The Other Side of the Wind ★★★★½

"Ahead of its time" is a misnomer because for so singular an artist as Welles, there can be no specific time. He was not the voice of a moment, he was the voice of a perspective, joy and thirst for innovation that is a rarity in American art of any form. This film is as much an overwhelming jolt as it would have been in the mid-1970s, but let's be honest: the same would be true forty more years from now if we still have hearts, minds and movies then. It's a fool's errand to pretend you understand everything this is getting at after one sitting with it, but if it's okay to be extremely judgmental in my own space, I guess I can say that if you don't see a lot of probing, permanent brilliance in this piece, I don't know why you're on this website. That's not to say I'm not as confounded by it as anyone, though having seen the clips in One Man Band I was not surprised by its radicalism, and since F for Fake is one of my favorite films I was pretty open-armed for it.

Welles made outsider art and had no easier a time making a living at it than anyone else, but he made it with a zeal that generated respect even from those without the patience to enable him. This playful, rambling but impressively lively portrait of an enigmatic "great man" director's 70th birthday party was shot and edited in fits and starts out of people's houses and with a cast and crew that was doing it out of love, right up to its bizarrely appropriate premiere on a streaming service four decades later, three after Welles' death. Unlike many, I buy that it's not really autobiography -- from what I know of Welles, he wasn't the paranoid, mean wreck Huston seems to be here, and even if we must go there, it's telling that the film largely seems designed to deconstruct the kind of mythology that builds up around any "great man" figure, as if no one was more skeptical of the Welles Legend than Welles himself. The resulting film feels like a full fruition of his vision that would have been impossible during his lifetime, and despite its considerable wit and busyness it absolutely pulses with loss and disappointment that extends far beyond the matter of the lead character's (and Welles') death. It shares some stylistic traits with Robert Altman's work and has the same sometimes unfortunate distancing quality, the making of impressions and imparting of story information almost by osmosis, but is more deliberately timed, performed and edited than Altman's work, with the result that none of the offhand dialogue and layered, complicated interactions ever feel inconsequential. There's a lot of competition but the key conversation -- more even than those about the failed quests for money and the John Huston character's shamed sexuality -- for me was that in which Huston and Lilli Palmer discuss their friendship and conclude that the great tragedy is the eventual discovery that a long-lost closeness was shared between "two other people."

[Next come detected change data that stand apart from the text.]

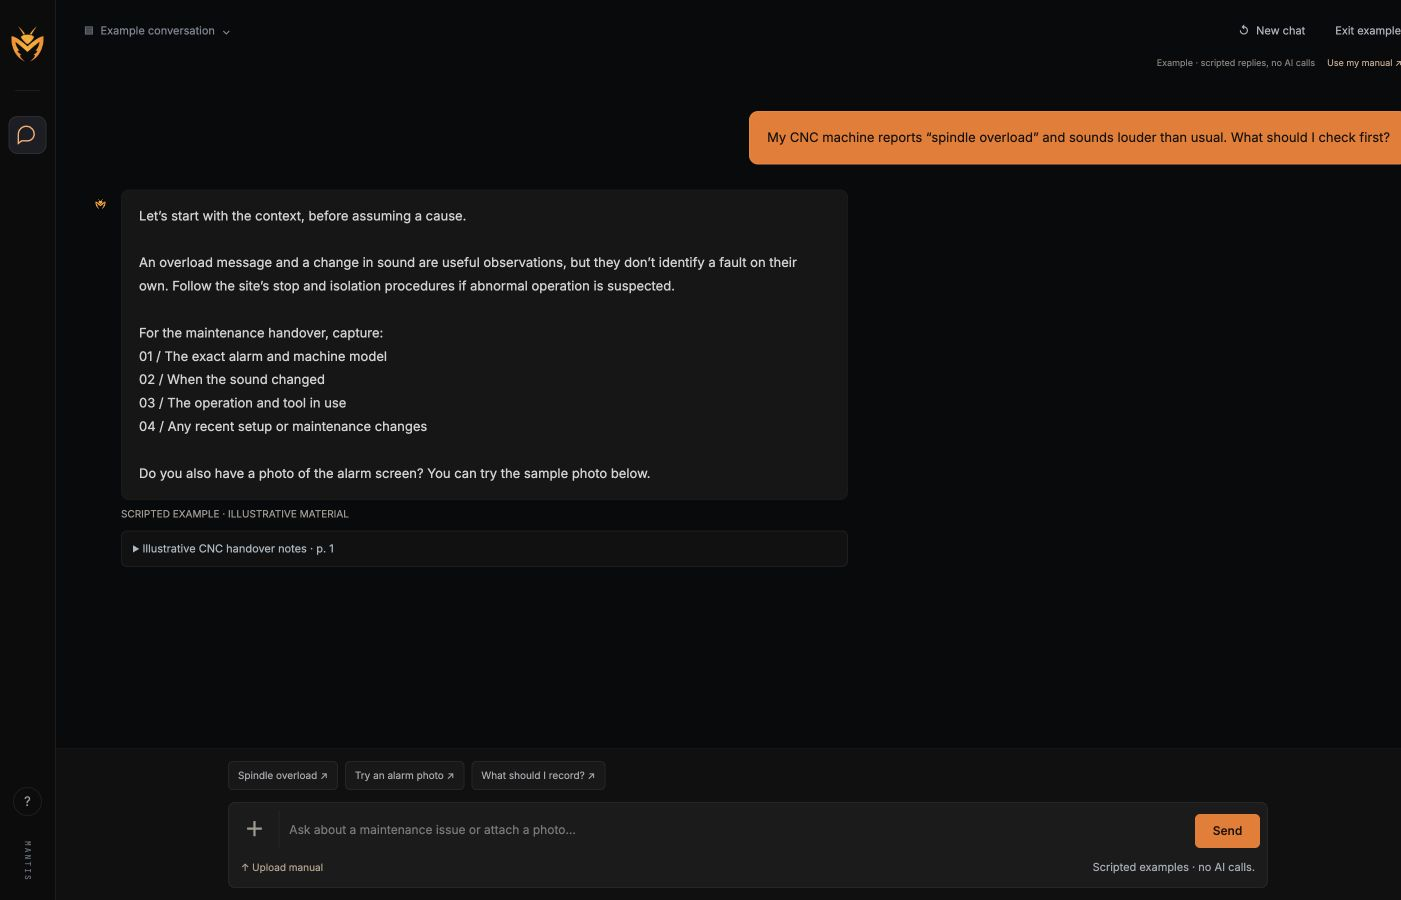
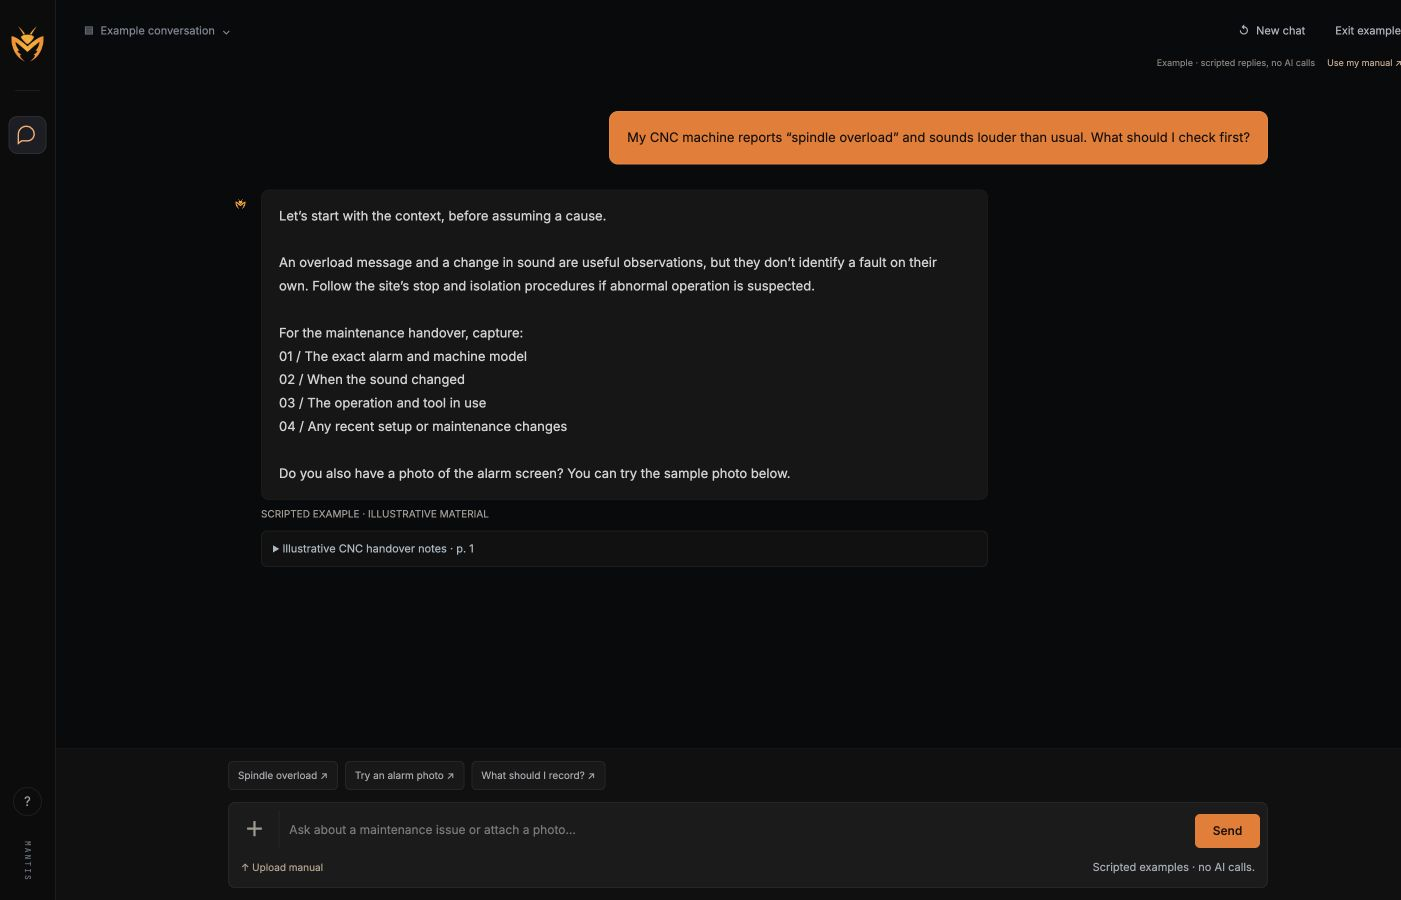
Align conversation and composer columns and refresh README example

diff --git a/mantis/web/css/workspace.css b/mantis/web/css/workspace.css
@@ -7,6 +7,8 @@
   --muted: #9a9faa;
   --orange: #ff8a35;
   --mono: "JetBrains Mono", monospace;
+  --conversation-width: 1040px;
+  --conversation-gutter: 32px;
 }
 * {
   box-sizing: border-box;
@@ -216,7 +218,7 @@ button {
   overscroll-behavior: contain;
   scrollbar-width: thin;
   scrollbar-color: #353940 transparent;
-  padding: 32px 32px 18px;
+  padding: 32px var(--conversation-gutter) 18px;
 }
 .welcome {
   width: min(680px, 100%);
@@ -242,6 +244,8 @@ button {
 }
 #messages {
   width: 100%;
+  max-width: var(--conversation-width);
+  margin-inline: auto;
   display: flex;
   flex-direction: column;
   gap: 25px;
@@ -345,6 +349,9 @@ button {
   border-color: #ffffff26;
 }
 .pending {
+  width: 100%;
+  max-width: var(--conversation-width);
+  margin-inline: auto;
   font-size: 12px;
   color: #cf8f58;
   letter-spacing: 3px;
@@ -352,12 +359,12 @@ button {
 }
 .composer-shell {
   width: 100%;
-  padding: 12px 32px 12px;
+  padding: 12px var(--conversation-gutter);
   background: #101010;
   border-top: 1px solid #ffffff05;
 }
 .composer-shell > * {
-  max-width: 1040px;
+  max-width: var(--conversation-width);
   margin-left: auto;
   margin-right: auto;
 }
@@ -739,8 +746,11 @@ dialog input {
   .mode-banner button {
     font-size: 8px;
   }
+  .chat-app {
+    --conversation-gutter: 10px;
+  }
   .chat-scroll {
-    padding: 20px 13px 16px;
+    padding: 20px var(--conversation-gutter) 16px;
   }
   .welcome {
     margin: 5vh auto 25px;
@@ -772,7 +782,7 @@ dialog input {
     height: 155px;
   }
   .composer-shell {
-    padding: 10px 10px 9px;
+    padding: 10px var(--conversation-gutter) 9px;
   }
   .composer {
     gap: 7px;

diff --git a/docs/verification.md b/docs/verification.md
@@ -54,3 +54,5 @@ Saved-chat tests cover persistence, workspace isolation, deletion, revision conf
 Browser checks for Your chats verified automatic save, reopening after a fresh page load, continuing a restored conversation, separate manuals/chats drawers, and mobile access without horizontal overflow or application console errors.
 
 Review regressions simulate Windows-normalized asset paths and a second writer immediately after a chat transaction commits. The workspace controller is also exercised with a DOM double and deferred requests: blocked manual changes/deletion during failed or pending saves, retry during a follow-up, removed-manual recovery, discard confirmation, and successful upload selection. These are state/interaction tests, not browser layout checks.
+
+Conversation alignment was checked at 1440 × 900 and 390 × 844: the transcript and composer share both horizontal boundaries, user/reply/source blocks remain inside that column, and neither viewport has horizontal overflow. The README chat screenshot reflects this layout.

diff --git a/docs/assets/README.md b/docs/assets/README.md
@@ -3,7 +3,7 @@
 - `banner.svg`: editable artwork for the GitHub README, using the existing Mantis mark and black/orange project identity.
 - `banner.png`: 1280 × 400 raster export, so GitHub renders the bundled Anton and Space Mono typography consistently.
 - `product-hero.png`: desktop screenshot of only the landing page’s first screen, used near the start of the README.
-- `chat-example.png`: separate screenshot of the actual scripted chat, used in the README’s example instructions.
+- `chat-example.png`: separate screenshot of the actual scripted chat with conversation and composer aligned to the same content column, used in the README’s example instructions.
 - `product.jpg`: earlier full-page product screenshot, retained for reference.
 - `workspace.jpg`: screenshot of the actual Your chats drawer with a saved example conversation and no private manuals or credentials.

My cinephile friends will probably find it a tired comparison but I recall Robert Christgau's positive impression of Brian Wilson's 2004 reconstruction of Smile, which I disliked very much, as being colored by how moving it was to hear Wilson reinterpret himself after a great deal of time had passed. Our encounters with this film are affected similarly by the decades since it was actually shot, as it can instill in us a longing for a time in which such a mess of genuine ideas, jumbled emotions and risk-taking was even possible -- when was the last time you saw a new movie that could compete with the indelible imagery of even this film's "movie within a movie" that's designed as a parody of pretentious arthouse fare but in fact is as visually arresting and masterfully edited as anything in Welles' career, therefore far more striking than anything in even great films of the modern era? Again, I'm not lamenting a lost time, I'm lamenting that Welles was not an artist we have matched, nor one we can ever duplicate. New work from him in 2018 is, put simply, an unfathomable gift.

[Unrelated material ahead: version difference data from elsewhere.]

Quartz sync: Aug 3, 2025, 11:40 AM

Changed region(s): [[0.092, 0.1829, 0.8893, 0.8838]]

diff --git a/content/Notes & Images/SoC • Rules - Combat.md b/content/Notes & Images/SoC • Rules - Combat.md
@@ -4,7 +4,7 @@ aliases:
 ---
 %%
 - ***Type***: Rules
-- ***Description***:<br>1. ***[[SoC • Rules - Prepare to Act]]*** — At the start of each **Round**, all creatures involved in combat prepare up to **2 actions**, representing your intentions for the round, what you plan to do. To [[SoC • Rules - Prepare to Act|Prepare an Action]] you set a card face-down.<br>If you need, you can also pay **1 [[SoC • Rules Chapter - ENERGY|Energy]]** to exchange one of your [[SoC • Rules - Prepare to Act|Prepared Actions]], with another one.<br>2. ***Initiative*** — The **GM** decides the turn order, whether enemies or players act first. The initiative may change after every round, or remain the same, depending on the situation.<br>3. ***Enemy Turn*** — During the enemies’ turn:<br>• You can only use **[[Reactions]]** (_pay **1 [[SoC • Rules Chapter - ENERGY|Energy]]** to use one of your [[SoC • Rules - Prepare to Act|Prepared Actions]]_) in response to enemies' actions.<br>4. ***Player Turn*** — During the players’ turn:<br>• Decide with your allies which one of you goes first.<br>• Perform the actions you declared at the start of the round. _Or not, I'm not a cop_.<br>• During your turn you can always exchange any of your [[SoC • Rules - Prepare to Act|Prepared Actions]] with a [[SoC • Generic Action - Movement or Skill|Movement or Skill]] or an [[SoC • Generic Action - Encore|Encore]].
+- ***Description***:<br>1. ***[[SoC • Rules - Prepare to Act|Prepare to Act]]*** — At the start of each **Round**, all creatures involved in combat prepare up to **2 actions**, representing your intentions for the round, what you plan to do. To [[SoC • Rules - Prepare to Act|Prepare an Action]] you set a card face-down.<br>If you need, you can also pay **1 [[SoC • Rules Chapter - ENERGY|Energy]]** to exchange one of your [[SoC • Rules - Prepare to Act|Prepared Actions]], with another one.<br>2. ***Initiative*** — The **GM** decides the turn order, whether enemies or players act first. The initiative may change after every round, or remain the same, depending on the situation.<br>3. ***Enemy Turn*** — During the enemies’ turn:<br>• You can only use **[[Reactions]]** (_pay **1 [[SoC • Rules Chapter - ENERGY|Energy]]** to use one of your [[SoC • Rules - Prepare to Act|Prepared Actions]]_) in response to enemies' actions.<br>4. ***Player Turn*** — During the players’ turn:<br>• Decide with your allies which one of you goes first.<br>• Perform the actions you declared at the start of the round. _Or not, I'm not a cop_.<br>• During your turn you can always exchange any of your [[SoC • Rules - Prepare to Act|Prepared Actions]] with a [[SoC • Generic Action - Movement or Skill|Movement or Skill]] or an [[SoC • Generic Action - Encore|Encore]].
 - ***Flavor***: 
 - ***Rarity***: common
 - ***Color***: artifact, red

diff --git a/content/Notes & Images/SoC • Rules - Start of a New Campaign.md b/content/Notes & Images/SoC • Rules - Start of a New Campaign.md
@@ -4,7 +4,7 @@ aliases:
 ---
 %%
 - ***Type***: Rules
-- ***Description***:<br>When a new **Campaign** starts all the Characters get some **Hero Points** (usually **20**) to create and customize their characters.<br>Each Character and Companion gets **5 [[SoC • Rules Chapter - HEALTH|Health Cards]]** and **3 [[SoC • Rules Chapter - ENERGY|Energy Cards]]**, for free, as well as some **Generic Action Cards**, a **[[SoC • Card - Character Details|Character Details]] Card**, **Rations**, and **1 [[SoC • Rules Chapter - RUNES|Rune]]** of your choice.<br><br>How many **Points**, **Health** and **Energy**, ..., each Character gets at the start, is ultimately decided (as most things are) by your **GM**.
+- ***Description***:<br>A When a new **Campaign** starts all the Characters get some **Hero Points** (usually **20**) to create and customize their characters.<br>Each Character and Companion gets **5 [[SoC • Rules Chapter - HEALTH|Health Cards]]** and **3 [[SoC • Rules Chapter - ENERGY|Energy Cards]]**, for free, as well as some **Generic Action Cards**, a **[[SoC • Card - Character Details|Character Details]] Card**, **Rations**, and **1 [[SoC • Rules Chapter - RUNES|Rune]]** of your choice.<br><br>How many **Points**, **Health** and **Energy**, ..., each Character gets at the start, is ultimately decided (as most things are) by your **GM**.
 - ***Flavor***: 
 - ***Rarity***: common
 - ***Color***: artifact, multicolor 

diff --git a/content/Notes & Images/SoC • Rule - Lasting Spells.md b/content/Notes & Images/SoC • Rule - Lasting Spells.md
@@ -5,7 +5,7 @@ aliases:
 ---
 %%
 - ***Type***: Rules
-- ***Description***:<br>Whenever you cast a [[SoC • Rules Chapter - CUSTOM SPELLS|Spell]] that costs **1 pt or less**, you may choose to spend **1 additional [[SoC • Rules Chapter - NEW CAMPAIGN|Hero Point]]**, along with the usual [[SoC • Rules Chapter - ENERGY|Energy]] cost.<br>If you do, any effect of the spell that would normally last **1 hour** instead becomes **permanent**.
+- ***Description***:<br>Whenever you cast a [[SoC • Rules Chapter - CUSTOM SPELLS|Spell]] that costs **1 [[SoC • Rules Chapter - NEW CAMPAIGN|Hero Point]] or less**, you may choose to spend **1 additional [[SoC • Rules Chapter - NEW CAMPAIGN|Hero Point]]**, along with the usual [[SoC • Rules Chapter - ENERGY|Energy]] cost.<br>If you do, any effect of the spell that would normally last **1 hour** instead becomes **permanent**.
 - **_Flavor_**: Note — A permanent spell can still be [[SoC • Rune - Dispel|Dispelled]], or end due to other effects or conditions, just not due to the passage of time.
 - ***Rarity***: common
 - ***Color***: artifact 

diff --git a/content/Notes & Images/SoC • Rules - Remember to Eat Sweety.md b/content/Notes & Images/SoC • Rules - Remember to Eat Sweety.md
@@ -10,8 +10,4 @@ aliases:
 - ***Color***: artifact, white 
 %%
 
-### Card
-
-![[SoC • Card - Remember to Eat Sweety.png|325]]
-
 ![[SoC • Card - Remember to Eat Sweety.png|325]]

There will be a lot more to say, I'm sure; I'm not going to try to fashion this into a coherent essay because it would be unfair to the film, but one last thought: if part of the point Welles was driving at was the anti-art sentiment that runs within and counter to the core of filmmaking as an industry and profession as opposed to an art form, he certainly did see where the entire field was heading despite his own preoccupations at the time being the trappings and debts of New Hollywood; and if he and Oja Kodar feared that said anti-art sentiment was likely to spread to the rest of the world, the dumping of this picture on so universally accessible a service as Netflix and the resulting cornucopia of star ratings and opinions from what C.F. Kane would have called "a cross section of the American public" seems like, somehow, another part of Welles' divinely considered, career-long performance artistry. Incidentally, one reviewer here on Lboxd complained that Welles "loves naked people to a disgusting degree." I would never even contemplate putting any aspect of myself on a plane with Orson Welles, but: same as hell, buddy.